● What is being asked: This exercise calls for the whole listing to be given again exactly, without images.
------ Data ------
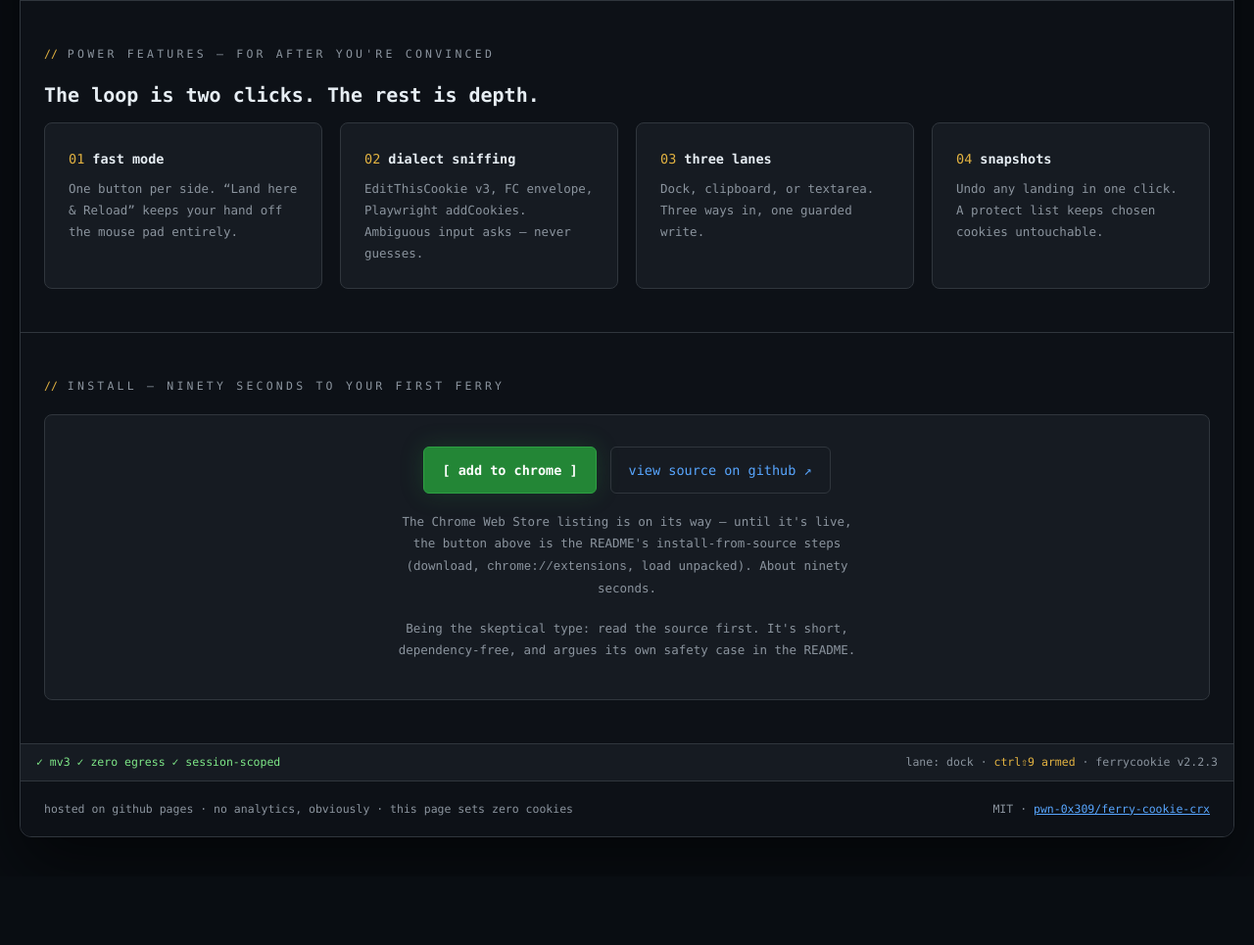
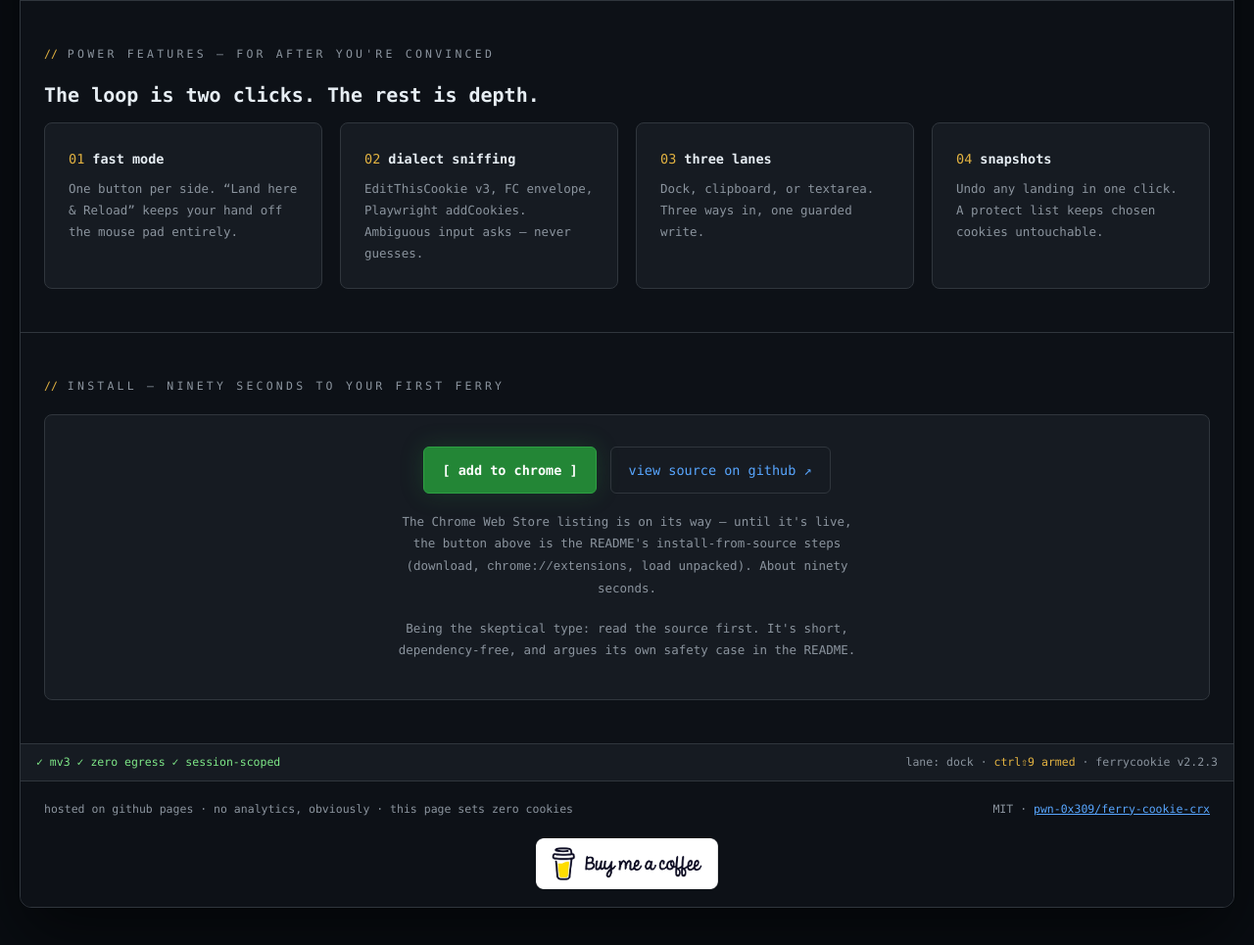
Before and after one commit to pwn-0x309/ferry-cookie-crx, a browser extension: page docs/index.html in a window 1280 px wide. Shown: the part 2008-2973 px from the top of the page at 98% size. Before the commit the page ends 2903 px from the top, so only its background shows below. Drawn offline with Linux system fonts and the light colour scheme.

Commit message:
docs: buy-me-a-coffee image-link (white button) on README and landing page

```diff
--- a/docs/index.html
+++ b/docs/index.html
@@ -209,6 +209,8 @@
     padding:var(--sp3) 24px;font-size:11.5px;color:var(--secondary);
     display:flex;justify-content:space-between;gap:14px;flex-wrap:wrap}
   footer a{color:var(--blue)}
+  .bmc{flex-basis:100%;display:flex;justify-content:center;margin-top:6px}
+  .bmc img{height:52px;width:auto;display:block}
 
   /* ── motion (progressive enhancement: hidden only when JS flags html.js) ── */
   html.js .reveal{opacity:0;transform:translateY(14px)}
@@ -447,6 +449,9 @@
   <footer>
     <span>hosted on github pages · no analytics, obviously · this page sets zero cookies</span>
     <span>MIT · <a href="https://github.com/pwn-0x309/ferry-cookie-crx" rel="noopener">pwn-0x309/ferry-cookie-crx</a></span>
+    <a class="bmc" href="https://buymeacoffee.com/apollo.dev" rel="noopener">
+      <img src="assets/white-button.png" alt="Buy me a coffee" width="185" height="52">
+    </a>
   </footer>
 </div>
 
```
Also changed, not shown: README.md, docs/assets/white-button.png (added).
------
● Final answer:
Before and after one commit to pwn-0x309/ferry-cookie-crx, a browser extension: page docs/index.html in a window 1280 px wide. Shown: the part 2008-2973 px from the top of the page at 98% size. Before the commit the page ends 2903 px from the top, so only its background shows below. Drawn offline with Linux system fonts and the light colour scheme.

Commit message:
docs: buy-me-a-coffee image-link (white button) on README and landing page

```diff
--- a/docs/index.html
+++ b/docs/index.html
@@ -209,6 +209,8 @@
     padding:var(--sp3) 24px;font-size:11.5px;color:var(--secondary);
     display:flex;justify-content:space-between;gap:14px;flex-wrap:wrap}
   footer a{color:var(--blue)}
+  .bmc{flex-basis:100%;display:flex;justify-content:center;margin-top:6px}
+  .bmc img{height:52px;width:auto;display:block}
 
   /* ── motion (progressive enhancement: hidden only when JS flags html.js) ── */
   html.js .reveal{opacity:0;transform:translateY(14px)}
@@ -447,6 +449,9 @@
   <footer>
     <span>hosted on github pages · no analytics, obviously · this page sets zero cookies</span>
     <span>MIT · <a href="https://github.com/pwn-0x309/ferry-cookie-crx" rel="noopener">pwn-0x309/ferry-cookie-crx</a></span>
+    <a class="bmc" href="https://buymeacoffee.com/apollo.dev" rel="noopener">
+      <img src="assets/white-button.png" alt="Buy me a coffee" width="185" height="52">
+    </a>
   </footer>
 </div>
 
```
Also changed, not shown: README.md, docs/assets/white-button.png (added).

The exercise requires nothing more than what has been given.